Sounds like Gordon Gecko in a Roman collar.  For their sake, let’s hope that Jesus doesn’t turn up at 222 N. 17th street any time soon.  I can’t imagine he would approve that the occupants have placed the god of money above the welfare of souls.

Smileys Unable to Accept Merger Plan So Removed From St. Joachim’s Transition Team

Father Thomas Higgins, Pastor of Holy Innocents, reached out to Bob and Pat Smiley, the Transition Team representatives from St. Joachim. The Smileys were invited to meet with Father Higgins at the parish rectory. We met today. The beginning of the meeting was very cordial with Father asking how everything was going and we asking about his work. Father shared with us, as he has said from the beginning, that he believed there should be a Catholic presence, a church, in Frankford.

This pastoral planning process was long and arduous for all.

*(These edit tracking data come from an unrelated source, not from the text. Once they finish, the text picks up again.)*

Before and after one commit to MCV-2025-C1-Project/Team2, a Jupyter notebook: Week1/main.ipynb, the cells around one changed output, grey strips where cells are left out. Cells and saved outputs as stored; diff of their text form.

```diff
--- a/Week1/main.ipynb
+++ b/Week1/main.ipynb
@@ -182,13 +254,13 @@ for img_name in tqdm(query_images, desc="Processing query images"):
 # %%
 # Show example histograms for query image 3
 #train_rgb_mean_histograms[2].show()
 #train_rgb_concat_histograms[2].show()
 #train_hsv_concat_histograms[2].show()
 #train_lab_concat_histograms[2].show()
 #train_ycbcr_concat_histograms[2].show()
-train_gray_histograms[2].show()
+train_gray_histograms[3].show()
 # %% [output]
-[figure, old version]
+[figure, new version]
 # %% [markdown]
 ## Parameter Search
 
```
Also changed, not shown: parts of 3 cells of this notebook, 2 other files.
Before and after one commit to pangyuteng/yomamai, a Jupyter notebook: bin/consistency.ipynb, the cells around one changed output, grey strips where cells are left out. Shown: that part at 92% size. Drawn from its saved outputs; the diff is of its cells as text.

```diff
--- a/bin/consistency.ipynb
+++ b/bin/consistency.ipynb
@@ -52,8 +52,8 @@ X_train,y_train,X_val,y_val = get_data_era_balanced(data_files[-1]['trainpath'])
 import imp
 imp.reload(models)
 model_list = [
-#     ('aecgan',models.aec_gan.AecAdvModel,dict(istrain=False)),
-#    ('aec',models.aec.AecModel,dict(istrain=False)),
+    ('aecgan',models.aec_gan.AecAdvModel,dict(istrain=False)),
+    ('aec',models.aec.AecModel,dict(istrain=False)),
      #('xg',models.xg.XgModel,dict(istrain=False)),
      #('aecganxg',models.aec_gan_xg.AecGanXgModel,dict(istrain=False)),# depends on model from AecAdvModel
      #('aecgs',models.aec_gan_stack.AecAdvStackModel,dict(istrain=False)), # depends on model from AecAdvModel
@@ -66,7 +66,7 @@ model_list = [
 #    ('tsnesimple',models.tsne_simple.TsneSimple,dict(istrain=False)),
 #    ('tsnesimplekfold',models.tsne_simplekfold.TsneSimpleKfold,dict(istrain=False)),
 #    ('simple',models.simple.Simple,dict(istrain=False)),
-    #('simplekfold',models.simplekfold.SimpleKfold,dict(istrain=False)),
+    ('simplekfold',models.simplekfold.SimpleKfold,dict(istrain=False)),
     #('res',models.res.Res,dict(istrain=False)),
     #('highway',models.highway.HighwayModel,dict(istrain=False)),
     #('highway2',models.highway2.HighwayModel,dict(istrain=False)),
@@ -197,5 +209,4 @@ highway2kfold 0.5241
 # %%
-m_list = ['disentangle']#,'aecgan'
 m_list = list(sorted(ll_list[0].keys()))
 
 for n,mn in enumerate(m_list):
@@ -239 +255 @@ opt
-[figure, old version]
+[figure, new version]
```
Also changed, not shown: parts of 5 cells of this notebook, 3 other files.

That we can all agree on! Father told the Smileys that he had made two proposals himself suggesting first that St. Joachim merge at Mater Dolorosa and St. Joan of Arc at Holy Innocents. When that was not accepted, Father tried again with St. Joachim and Mater Dolorosa merging with St. Bartholmew and St. Joan of Arc merging with Holy Innocents. Again, that was not accepted. The Smileys thanked Father for his efforts and believe that someone in the Archdiocese will have the wisdom to overturn this unfair and unjust decision.

JuniataAs it became clear that the Smileys would not cease trying to “Keep the Faith in Frankford” by keeping one Church open in Frankford, Father expressed concerns that the Smileys would not be able to truly “be on the same page” with Father and the rest of the Transition Team. The Smileys, especially Pat, restated their committment to helping in this important process while acknowledging that, according to Father, we wanted the same thing, a Catholic presence in Frankford. Pat Smiley asked if either Smiley had done anything to warrant or cause these feelings. Emails Father has received from the Archbishop, Monsignor Rodgers and the latest article from the “Juniata News” titled “St. Joachim Parishioners Want to ‘Keep the Faith in Frankford’ by Keeping Their Church Open are evidence of the successful efforts that St. Joachim parishioners and supporters have demonstrated regarding the unfair and unjust decision to close St. Joachim. Father indicated that we were not accepting of the Archdiocesan decision to merge our parish. Father felt this gap was too big to be able to be bridged and he was not comfortable with the Smileys remaining on the Transition Team. As of today, the Smileys are no longer on the Transition Team. The Smileys expressed regret that Father felt this way and wish the entire Transition Team and staff of Holy Innocents only the best and many blessings on their efforts.